Boundaries and creativity

Sharing is caring!

People often talk about creativity as a chaotic thing, all about freedom. But I’m not convinced. For me, limitations and boundaries are the real source of inspiration.

Look, I saw a thing!
Look, I saw a thing!

A few years ago, Mrs K and I picked up a book of creative brain-stretching exercises from a charity shop. One of them was to take photographs of ten boundaries. We were on holiday in York at the time, and it seemed like it might be fun, so we looked for boundaries as we wandered around the town. We found fences and doorways, road-signs and boot-scrapers, and dozens of other objects marking the limits of things, not least the city walls of York itself. And I noticed something as we did this. All of those boundaries restricted people, but in doing so they also permitted and enabled. Double yellow lines might stop people parking where they want to, but they also help traffic to keep flowing.
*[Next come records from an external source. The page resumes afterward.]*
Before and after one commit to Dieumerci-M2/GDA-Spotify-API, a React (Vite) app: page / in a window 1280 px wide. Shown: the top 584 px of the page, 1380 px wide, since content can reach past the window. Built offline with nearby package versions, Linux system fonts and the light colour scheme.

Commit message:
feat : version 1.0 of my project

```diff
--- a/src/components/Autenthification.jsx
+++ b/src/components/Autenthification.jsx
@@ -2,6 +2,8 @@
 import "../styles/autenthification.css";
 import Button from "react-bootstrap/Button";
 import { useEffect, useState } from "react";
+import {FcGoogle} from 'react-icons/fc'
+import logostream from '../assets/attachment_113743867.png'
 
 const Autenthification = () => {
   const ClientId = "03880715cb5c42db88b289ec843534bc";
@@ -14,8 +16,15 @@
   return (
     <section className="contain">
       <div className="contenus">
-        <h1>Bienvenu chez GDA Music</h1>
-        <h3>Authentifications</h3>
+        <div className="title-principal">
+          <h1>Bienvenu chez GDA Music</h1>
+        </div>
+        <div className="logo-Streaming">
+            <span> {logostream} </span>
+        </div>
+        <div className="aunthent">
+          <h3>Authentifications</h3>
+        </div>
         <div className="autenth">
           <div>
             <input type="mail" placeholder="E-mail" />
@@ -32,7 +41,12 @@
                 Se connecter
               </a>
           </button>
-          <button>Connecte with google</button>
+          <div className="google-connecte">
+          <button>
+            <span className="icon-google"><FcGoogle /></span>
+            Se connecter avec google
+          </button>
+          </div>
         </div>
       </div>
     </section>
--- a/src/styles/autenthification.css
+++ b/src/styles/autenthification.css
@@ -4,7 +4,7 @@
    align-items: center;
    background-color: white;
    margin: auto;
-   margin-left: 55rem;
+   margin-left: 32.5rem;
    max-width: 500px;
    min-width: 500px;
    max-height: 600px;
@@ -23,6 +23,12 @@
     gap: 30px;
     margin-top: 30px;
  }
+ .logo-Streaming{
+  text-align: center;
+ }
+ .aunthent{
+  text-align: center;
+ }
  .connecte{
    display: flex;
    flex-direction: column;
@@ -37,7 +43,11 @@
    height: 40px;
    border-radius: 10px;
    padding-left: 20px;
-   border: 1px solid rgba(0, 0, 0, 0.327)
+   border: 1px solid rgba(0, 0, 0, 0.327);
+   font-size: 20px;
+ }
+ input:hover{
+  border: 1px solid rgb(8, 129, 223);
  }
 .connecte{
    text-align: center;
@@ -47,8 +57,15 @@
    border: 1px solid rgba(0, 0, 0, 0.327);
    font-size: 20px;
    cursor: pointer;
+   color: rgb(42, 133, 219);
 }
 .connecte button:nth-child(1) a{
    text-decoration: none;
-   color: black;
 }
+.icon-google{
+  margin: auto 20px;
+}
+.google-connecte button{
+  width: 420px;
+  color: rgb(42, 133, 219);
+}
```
Without a cup to restrict my coffee, I wouldn’t be able to drink it.

Mm, tasty boundaries
Mm, tasty boundaries

The same thing applies in my writing. If I sit down without any restrictions, without a word count or a genre to work towards, I can do anything. But that doesn’t give me any focus. Whereas writing for a themed anthology, where I need to fit that theme, that gives me a starting point, a limitation, something to play off. Whether that’s a flash story on mutant worms or five thousand words on cheese-making in space, it gives me focus and it gives me ideas. Those limitations inspire me.

York city walls - really rather inspiring
York city walls – really rather inspiring

Obviously, there’s something of a balancing act to this. Without any freedom you’re not creating, just repeating. But I think that we under-estimate the value of limitations in art. Even on the most basic level, it’s the rules of language – spelling, grammar, meanings of words – that give us tools to write with. Creativity doesn’t usually involve breaking those rules, but instead finding new ways to use them.

What do you think? What limitations do you find helpful or unhelpful? Do you believe in creativity as chaos? As always, I’m interested to know, so please comment below.

Published by

Andrew Knighton

Andrew Knighton is an author of speculative and historical fiction, including comics, short stories, and novels. A freelance writer and a keen gamer, he lives in Yorkshire with a cat, an academic, and a big pile of books. His work has been published by Top Cow, Commando Comics, and Daily Science Fiction, and he has ghostwritten over forty novels in a variety of genres. His latest novella, Ashes of the Ancestors, is out now from Luna Press Publishing.